◆ BRIEF ◆
For each line of the data that includes the word "specificInstructions", copy the line.

User interface change data
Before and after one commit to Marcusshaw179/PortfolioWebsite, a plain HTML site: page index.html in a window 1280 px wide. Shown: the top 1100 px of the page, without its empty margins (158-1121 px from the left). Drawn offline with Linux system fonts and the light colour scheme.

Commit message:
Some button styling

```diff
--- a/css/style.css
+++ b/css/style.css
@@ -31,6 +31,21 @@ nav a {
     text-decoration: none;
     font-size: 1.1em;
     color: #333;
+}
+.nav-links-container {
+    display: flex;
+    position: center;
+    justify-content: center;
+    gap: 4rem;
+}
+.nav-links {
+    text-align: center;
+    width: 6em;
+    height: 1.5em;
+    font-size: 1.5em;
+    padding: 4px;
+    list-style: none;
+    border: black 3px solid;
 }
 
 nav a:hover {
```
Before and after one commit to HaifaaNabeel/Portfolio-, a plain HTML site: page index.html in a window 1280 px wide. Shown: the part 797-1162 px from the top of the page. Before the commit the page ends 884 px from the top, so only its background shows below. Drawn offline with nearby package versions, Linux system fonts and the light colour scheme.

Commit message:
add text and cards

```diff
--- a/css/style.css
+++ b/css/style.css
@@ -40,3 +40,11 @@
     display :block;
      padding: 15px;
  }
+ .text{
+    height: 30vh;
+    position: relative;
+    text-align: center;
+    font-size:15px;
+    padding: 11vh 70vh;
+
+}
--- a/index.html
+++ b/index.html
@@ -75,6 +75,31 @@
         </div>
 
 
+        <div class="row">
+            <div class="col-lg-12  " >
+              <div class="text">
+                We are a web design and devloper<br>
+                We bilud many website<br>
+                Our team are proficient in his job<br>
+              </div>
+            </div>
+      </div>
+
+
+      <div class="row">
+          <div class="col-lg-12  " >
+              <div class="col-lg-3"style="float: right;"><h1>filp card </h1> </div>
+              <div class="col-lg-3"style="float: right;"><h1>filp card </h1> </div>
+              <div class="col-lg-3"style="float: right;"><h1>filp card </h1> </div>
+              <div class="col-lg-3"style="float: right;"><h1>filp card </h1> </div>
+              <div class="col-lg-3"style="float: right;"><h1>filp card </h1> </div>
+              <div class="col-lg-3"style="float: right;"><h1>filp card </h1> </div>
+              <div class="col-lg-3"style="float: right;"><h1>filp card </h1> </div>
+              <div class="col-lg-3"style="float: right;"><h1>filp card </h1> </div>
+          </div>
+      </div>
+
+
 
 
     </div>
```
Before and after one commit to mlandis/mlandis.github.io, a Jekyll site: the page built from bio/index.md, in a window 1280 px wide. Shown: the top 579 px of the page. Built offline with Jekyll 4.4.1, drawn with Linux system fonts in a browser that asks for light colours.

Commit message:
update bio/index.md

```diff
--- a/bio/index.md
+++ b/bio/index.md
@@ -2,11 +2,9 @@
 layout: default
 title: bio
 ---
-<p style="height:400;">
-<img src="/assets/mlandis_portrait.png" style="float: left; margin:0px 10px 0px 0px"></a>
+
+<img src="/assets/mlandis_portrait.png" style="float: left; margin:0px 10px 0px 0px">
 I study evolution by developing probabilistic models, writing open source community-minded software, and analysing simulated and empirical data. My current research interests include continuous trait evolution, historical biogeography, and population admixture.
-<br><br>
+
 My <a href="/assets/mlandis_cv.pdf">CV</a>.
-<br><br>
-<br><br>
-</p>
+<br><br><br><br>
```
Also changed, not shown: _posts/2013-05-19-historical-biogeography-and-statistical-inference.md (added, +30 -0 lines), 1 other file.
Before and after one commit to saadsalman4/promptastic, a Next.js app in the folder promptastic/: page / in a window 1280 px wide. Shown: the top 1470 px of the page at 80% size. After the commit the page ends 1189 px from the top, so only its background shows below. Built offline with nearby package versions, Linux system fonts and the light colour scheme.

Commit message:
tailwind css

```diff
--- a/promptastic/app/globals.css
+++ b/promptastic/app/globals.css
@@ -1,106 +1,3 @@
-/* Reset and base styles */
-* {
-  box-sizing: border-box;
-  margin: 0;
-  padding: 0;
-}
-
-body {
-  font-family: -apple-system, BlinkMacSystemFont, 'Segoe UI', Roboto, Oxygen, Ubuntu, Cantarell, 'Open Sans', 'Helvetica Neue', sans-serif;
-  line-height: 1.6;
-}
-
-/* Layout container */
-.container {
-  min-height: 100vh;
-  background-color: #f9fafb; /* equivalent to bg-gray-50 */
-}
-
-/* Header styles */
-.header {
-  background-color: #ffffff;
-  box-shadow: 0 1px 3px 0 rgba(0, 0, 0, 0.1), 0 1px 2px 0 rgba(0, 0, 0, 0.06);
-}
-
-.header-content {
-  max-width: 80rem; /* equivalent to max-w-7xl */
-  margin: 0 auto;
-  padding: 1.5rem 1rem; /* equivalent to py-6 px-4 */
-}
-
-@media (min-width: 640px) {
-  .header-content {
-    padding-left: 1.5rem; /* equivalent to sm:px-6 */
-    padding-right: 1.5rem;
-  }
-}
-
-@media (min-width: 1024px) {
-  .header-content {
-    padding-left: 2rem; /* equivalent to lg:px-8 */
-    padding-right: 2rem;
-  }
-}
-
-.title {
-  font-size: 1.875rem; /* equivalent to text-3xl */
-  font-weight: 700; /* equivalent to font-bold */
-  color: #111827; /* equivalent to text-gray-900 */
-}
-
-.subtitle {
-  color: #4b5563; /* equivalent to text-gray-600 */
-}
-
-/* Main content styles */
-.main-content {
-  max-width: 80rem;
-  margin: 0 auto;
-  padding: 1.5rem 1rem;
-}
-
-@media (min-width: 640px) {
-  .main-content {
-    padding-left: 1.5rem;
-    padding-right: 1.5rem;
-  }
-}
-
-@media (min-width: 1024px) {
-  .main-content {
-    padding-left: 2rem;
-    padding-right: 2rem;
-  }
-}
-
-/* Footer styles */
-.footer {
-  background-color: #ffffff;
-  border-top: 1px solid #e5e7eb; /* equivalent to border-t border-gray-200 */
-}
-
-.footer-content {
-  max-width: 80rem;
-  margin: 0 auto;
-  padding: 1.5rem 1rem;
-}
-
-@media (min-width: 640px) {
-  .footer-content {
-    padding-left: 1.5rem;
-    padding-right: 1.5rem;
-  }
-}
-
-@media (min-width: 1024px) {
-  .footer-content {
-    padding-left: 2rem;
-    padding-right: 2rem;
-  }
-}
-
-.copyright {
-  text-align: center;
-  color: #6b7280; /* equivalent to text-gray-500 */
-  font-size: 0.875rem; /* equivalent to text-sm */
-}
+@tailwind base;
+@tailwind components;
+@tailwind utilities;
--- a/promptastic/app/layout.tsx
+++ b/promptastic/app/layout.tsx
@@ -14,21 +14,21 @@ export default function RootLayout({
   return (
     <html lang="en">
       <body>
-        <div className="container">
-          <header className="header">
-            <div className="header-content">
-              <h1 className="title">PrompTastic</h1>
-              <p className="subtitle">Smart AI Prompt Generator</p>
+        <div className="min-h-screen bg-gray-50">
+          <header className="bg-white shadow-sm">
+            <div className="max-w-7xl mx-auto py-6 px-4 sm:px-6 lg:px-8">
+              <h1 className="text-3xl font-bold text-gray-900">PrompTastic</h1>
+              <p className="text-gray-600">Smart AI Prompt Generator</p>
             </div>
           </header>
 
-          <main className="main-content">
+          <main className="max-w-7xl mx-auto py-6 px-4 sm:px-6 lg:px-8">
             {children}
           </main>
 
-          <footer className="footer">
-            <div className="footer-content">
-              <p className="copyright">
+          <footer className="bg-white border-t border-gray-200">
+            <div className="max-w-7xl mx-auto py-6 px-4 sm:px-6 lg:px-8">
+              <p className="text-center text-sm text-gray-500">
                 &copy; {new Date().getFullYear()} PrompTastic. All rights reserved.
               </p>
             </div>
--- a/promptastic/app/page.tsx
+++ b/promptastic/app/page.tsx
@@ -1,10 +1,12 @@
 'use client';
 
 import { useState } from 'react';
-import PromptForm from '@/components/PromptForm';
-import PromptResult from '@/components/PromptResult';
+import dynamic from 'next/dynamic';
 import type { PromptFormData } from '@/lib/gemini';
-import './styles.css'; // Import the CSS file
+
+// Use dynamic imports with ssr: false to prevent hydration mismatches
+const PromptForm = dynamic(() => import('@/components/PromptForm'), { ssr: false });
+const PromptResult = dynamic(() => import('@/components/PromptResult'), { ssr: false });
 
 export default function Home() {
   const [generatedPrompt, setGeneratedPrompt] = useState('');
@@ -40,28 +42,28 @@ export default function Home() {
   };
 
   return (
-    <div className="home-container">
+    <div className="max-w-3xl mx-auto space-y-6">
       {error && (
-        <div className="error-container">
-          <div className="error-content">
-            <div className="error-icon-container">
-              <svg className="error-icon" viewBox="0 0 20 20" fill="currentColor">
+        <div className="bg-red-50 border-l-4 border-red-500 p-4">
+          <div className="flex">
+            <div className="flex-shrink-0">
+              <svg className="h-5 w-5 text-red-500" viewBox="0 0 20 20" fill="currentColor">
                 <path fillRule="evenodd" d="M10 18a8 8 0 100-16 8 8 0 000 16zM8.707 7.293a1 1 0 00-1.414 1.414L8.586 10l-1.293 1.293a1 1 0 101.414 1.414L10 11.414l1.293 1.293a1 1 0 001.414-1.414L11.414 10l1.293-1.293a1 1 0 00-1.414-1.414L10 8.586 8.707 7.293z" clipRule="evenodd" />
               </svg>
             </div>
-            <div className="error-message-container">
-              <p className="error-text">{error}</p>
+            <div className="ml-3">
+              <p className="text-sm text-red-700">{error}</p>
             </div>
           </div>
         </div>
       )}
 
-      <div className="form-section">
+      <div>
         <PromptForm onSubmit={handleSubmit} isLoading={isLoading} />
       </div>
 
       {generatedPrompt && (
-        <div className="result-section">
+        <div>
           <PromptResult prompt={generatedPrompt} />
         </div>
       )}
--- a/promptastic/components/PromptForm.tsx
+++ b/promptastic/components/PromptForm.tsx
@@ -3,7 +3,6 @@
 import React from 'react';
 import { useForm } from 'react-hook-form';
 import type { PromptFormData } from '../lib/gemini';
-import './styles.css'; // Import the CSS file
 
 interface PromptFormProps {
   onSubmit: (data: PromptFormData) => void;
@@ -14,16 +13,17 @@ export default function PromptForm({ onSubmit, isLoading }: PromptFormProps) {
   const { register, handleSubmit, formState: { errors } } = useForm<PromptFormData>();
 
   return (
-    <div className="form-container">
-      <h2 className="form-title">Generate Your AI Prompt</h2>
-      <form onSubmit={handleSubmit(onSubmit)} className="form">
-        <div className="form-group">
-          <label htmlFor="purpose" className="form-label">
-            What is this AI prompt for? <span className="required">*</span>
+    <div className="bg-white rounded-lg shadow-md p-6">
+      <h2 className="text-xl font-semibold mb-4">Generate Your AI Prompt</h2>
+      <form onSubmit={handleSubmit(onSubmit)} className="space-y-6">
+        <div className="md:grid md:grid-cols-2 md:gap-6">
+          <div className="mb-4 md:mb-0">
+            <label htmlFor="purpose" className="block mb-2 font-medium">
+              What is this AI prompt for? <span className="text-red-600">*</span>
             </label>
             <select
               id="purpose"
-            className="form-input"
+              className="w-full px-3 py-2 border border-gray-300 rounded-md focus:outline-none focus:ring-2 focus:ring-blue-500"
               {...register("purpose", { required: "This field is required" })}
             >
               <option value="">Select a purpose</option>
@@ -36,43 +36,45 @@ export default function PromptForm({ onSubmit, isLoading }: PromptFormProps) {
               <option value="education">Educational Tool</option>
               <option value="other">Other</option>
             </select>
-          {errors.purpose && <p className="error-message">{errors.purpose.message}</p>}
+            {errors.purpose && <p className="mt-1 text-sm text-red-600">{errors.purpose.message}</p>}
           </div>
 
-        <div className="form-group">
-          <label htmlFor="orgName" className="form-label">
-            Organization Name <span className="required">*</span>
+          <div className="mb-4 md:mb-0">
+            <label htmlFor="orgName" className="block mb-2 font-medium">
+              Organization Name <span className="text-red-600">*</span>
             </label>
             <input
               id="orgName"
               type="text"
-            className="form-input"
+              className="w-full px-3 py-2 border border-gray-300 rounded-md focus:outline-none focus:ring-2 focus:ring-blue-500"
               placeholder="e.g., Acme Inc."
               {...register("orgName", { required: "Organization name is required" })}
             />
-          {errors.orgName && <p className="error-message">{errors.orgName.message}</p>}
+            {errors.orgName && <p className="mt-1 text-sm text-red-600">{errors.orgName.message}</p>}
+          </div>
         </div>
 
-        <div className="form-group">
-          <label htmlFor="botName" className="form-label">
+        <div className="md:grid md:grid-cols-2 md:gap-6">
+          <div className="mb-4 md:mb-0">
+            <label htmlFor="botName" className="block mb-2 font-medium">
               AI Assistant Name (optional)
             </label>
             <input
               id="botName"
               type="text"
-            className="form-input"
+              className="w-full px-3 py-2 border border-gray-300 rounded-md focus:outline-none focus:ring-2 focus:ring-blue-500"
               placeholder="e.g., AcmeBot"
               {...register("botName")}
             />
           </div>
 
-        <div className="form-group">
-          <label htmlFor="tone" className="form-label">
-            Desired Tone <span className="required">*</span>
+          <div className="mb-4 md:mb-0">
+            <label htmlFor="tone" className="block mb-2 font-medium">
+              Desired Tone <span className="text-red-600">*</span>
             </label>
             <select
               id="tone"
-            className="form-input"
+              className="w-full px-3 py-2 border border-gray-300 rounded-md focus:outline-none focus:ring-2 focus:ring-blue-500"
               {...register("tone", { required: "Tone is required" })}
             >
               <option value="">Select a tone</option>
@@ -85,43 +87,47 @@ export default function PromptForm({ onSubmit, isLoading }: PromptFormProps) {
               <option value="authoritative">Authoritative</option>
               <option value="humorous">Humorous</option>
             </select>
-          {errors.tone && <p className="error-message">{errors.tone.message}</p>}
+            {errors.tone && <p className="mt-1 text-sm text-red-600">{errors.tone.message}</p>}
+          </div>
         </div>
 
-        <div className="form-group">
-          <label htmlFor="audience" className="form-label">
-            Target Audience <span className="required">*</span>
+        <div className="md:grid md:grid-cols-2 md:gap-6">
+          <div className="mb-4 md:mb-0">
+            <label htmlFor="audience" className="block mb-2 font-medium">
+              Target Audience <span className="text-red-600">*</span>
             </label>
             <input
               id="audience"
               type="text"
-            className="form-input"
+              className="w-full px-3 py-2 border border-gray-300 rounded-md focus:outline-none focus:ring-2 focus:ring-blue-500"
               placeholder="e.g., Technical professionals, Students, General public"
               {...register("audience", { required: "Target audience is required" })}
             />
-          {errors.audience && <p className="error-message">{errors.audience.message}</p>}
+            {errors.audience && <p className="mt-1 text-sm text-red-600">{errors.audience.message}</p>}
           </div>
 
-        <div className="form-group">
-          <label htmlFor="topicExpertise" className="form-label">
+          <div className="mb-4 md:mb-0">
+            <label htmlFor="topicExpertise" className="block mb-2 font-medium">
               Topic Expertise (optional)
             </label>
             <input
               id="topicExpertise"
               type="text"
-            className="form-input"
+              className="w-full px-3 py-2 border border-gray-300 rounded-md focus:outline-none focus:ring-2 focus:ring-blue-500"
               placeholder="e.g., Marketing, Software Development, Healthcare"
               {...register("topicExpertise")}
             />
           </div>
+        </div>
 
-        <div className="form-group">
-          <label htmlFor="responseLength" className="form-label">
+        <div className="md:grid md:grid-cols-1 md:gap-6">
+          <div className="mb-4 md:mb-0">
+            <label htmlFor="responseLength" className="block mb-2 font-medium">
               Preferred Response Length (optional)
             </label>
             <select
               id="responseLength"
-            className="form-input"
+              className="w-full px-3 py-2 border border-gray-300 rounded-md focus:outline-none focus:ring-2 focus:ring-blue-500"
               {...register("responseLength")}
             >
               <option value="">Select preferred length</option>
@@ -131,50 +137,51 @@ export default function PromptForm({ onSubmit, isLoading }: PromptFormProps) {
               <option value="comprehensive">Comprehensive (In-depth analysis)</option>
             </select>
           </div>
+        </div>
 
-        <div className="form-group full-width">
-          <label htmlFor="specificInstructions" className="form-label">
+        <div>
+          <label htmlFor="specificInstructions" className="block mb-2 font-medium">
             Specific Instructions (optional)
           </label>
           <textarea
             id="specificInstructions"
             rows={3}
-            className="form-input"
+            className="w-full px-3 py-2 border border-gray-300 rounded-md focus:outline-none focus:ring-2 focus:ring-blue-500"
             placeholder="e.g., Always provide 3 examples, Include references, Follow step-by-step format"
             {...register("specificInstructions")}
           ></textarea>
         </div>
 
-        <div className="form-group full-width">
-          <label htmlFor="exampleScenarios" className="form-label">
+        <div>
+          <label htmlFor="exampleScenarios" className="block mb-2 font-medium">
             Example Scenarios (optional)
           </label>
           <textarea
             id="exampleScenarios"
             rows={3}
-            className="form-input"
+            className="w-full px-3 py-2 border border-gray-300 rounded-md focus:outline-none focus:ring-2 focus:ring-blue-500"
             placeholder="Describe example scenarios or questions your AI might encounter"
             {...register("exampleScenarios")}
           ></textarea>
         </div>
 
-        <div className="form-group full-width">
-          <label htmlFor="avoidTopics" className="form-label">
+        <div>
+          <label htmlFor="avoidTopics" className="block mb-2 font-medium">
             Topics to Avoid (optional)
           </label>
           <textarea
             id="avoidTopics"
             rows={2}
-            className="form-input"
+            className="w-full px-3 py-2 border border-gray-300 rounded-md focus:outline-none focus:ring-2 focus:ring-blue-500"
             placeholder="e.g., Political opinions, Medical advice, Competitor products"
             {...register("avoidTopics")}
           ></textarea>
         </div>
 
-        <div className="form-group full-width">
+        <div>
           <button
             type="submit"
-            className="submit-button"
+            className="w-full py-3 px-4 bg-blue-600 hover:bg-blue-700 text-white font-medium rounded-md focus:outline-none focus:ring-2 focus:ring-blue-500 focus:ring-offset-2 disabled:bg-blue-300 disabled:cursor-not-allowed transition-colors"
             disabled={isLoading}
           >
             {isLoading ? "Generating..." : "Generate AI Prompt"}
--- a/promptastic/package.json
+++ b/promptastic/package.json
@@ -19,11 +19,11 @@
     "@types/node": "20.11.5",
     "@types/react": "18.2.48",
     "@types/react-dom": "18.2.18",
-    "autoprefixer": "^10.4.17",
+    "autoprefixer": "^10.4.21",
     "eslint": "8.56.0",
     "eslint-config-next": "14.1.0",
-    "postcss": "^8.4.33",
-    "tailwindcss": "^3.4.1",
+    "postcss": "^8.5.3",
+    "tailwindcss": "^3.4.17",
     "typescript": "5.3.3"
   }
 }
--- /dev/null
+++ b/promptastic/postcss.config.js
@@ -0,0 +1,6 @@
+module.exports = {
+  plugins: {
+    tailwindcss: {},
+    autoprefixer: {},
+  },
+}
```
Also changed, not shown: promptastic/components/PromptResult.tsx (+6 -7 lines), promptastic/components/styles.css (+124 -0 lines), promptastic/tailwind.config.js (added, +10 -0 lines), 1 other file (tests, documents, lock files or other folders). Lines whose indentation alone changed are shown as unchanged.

◆ WRITTEN SOLUTION ◆
-          <label htmlFor="specificInstructions" className="form-label">
+          <label htmlFor="specificInstructions" className="block mb-2 font-medium">
             id="specificInstructions"
             {...register("specificInstructions")}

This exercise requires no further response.